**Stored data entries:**
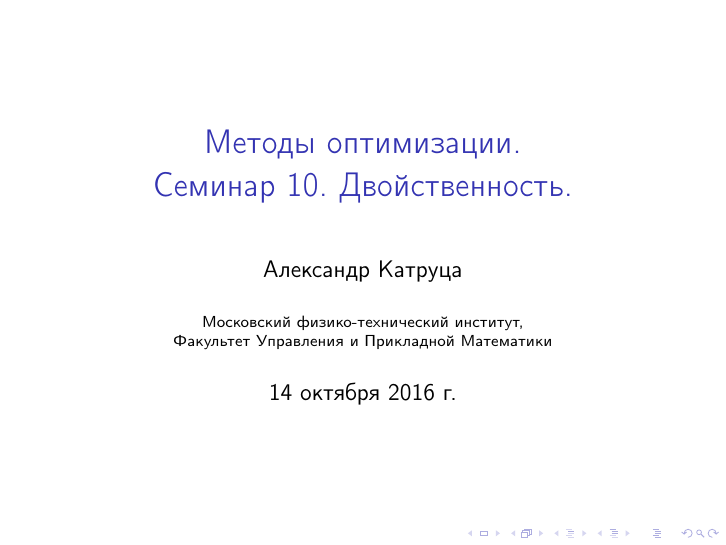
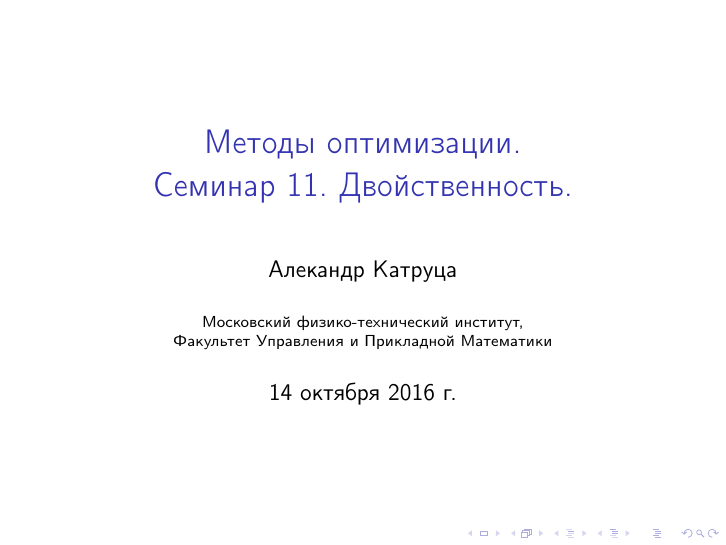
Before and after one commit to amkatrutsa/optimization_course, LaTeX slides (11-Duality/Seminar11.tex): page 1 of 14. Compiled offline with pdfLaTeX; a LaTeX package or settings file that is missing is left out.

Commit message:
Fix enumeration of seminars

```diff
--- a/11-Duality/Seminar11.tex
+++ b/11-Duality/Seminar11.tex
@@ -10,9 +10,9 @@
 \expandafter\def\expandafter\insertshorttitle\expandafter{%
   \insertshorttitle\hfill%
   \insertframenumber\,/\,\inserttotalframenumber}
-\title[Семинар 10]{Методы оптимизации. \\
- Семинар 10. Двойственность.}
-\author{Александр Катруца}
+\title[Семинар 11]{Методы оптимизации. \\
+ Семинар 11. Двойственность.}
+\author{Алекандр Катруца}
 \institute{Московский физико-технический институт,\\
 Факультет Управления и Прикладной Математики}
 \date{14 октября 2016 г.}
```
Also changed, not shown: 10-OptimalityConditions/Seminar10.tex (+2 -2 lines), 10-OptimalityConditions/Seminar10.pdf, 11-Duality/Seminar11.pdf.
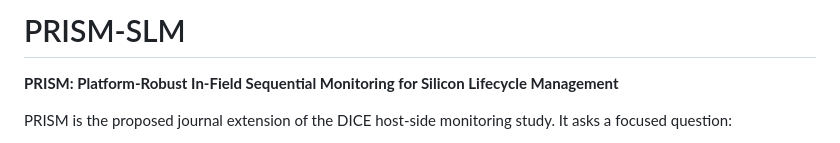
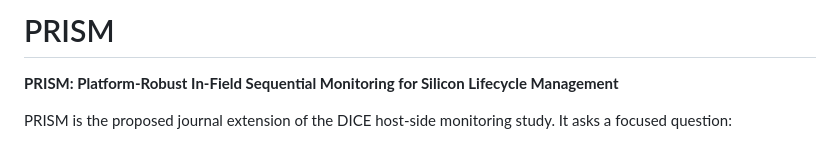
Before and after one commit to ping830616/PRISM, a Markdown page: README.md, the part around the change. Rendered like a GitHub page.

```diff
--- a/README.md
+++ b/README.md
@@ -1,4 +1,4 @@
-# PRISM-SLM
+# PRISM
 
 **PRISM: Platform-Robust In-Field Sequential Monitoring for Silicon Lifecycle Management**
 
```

**Your instructions:** Exactly as they stand, the entries must be written out again, pictures excluded.

**Task result:**
Before and after one commit to amkatrutsa/optimization_course, LaTeX slides (11-Duality/Seminar11.tex): page 1 of 14. Compiled offline with pdfLaTeX; a LaTeX package or settings file that is missing is left out.

Commit message:
Fix enumeration of seminars

```diff
--- a/11-Duality/Seminar11.tex
+++ b/11-Duality/Seminar11.tex
@@ -10,9 +10,9 @@
 \expandafter\def\expandafter\insertshorttitle\expandafter{%
   \insertshorttitle\hfill%
   \insertframenumber\,/\,\inserttotalframenumber}
-\title[Семинар 10]{Методы оптимизации. \\
- Семинар 10. Двойственность.}
-\author{Александр Катруца}
+\title[Семинар 11]{Методы оптимизации. \\
+ Семинар 11. Двойственность.}
+\author{Алекандр Катруца}
 \institute{Московский физико-технический институт,\\
 Факультет Управления и Прикладной Математики}
 \date{14 октября 2016 г.}
```
Also changed, not shown: 10-OptimalityConditions/Seminar10.tex (+2 -2 lines), 10-OptimalityConditions/Seminar10.pdf, 11-Duality/Seminar11.pdf.
Before and after one commit to ping830616/PRISM, a Markdown page: README.md, the part around the change. Rendered like a GitHub page.

```diff
--- a/README.md
+++ b/README.md
@@ -1,4 +1,4 @@
-# PRISM-SLM
+# PRISM
 
 **PRISM: Platform-Robust In-Field Sequential Monitoring for Silicon Lifecycle Management**
 
```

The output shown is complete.